- Your assignment: From the entries below, copy out all lines holding "VnVPlan".

Saved data entries
====

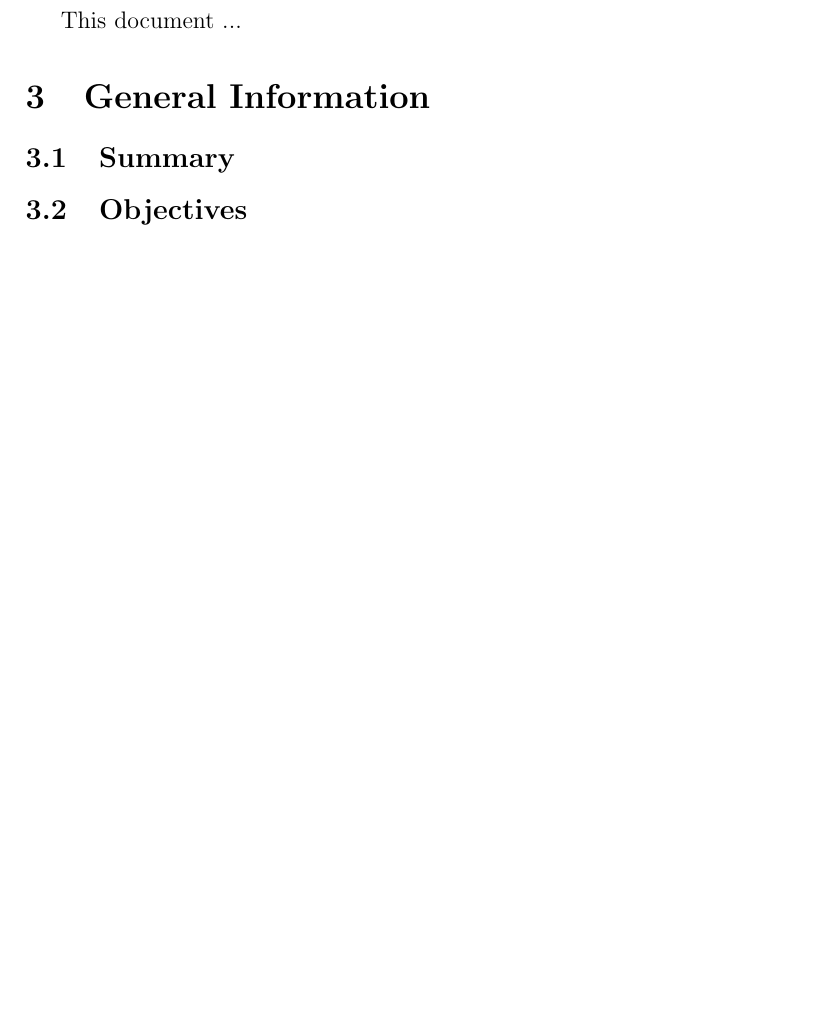
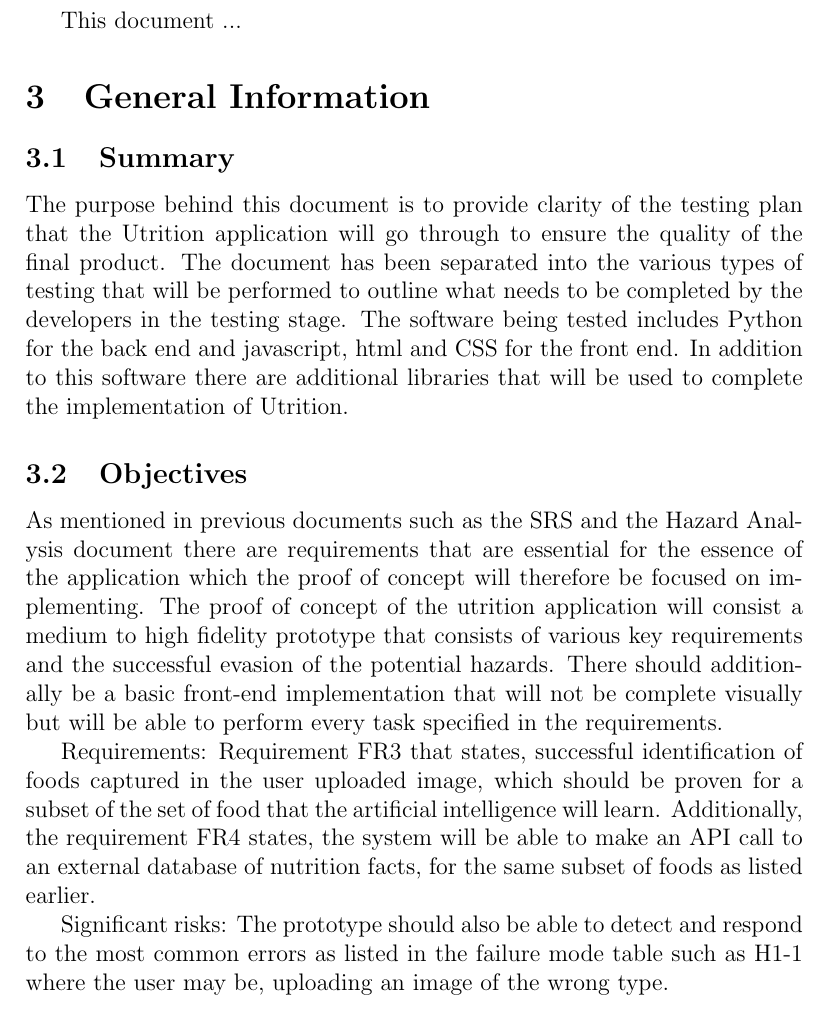
Before and after one commit to jeff-rey-wang/utrition, a LaTeX document (docs/VnVPlan/VnVPlan.tex): part of page 6 of 23 before the commit and part of page 6 of 24 after it, cut so that both start at the same text, the shorter picture padded with empty space. Compiled offline with pdfLaTeX.

Commit message:
still requires references

```diff
--- a/docs/VnVPlan/VnVPlan.tex
+++ b/docs/VnVPlan/VnVPlan.tex
@@ -85,6 +85,7 @@
 	\wss{Say what software is being tested.  Give its name and a brief overview
 	of
 		its general functions.}
+		The purpose behind this document is to provide clarity of the testing plan that the Utrition application will go through to ensure the quality of the final product. The document has been separated into the various types of testing that will be performed to outline what needs to be completed by the developers in the testing stage. The software being tested includes Python for the back end and javascript, html and CSS for the front end. In addition to this software there are additional libraries that will be used to complete the implementation of Utrition.
 
 	\subsection{Objectives}
 
@@ -95,6 +96,12 @@
 		``demonstrate adequate usability.'' etc.  You won't list all of the
 		qualities,
 		just those that are most important.}
+
+		As mentioned in previous documents such as the SRS and the Hazard Analysis document there are requirements that are essential for the essence of the application which the proof of concept will therefore be focused on implementing. The proof of concept of the utrition application will consist a medium to high fidelity prototype that consists of various key requirements and the successful evasion of the potential hazards. There should additionally be a basic front-end implementation that will not be complete visually but will be able to perform every task specified in the requirements.
+
+		Requirements: Requirement FR3 that states, successful identification of foods captured in the user uploaded image, which should be proven for a subset of the set of food that the artificial intelligence will learn. Additionally, the requirement FR4 states, the system will be able to make an API call to an external database of nutrition facts, for the same subset of foods as listed earlier.
+
+		Significant risks: The prototype should also be able to detect and respond to the most common errors as listed in the failure mode table such as H1-1 where the user may be, uploading an image of the wrong type.
 
 	\subsection{Relevant Documentation}
 
```
Also changed, not shown: docs/VnVPlan/VnVPlan.tex (1 more changed lines).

====

- Result for this task:
Before and after one commit to jeff-rey-wang/utrition, a LaTeX document (docs/VnVPlan/VnVPlan.tex): part of page 6 of 23 before the commit and part of page 6 of 24 after it, cut so that both start at the same text, the shorter picture padded with empty space. Compiled offline with pdfLaTeX.
--- a/docs/VnVPlan/VnVPlan.tex
+++ b/docs/VnVPlan/VnVPlan.tex
Also changed, not shown: docs/VnVPlan/VnVPlan.tex (1 more changed lines).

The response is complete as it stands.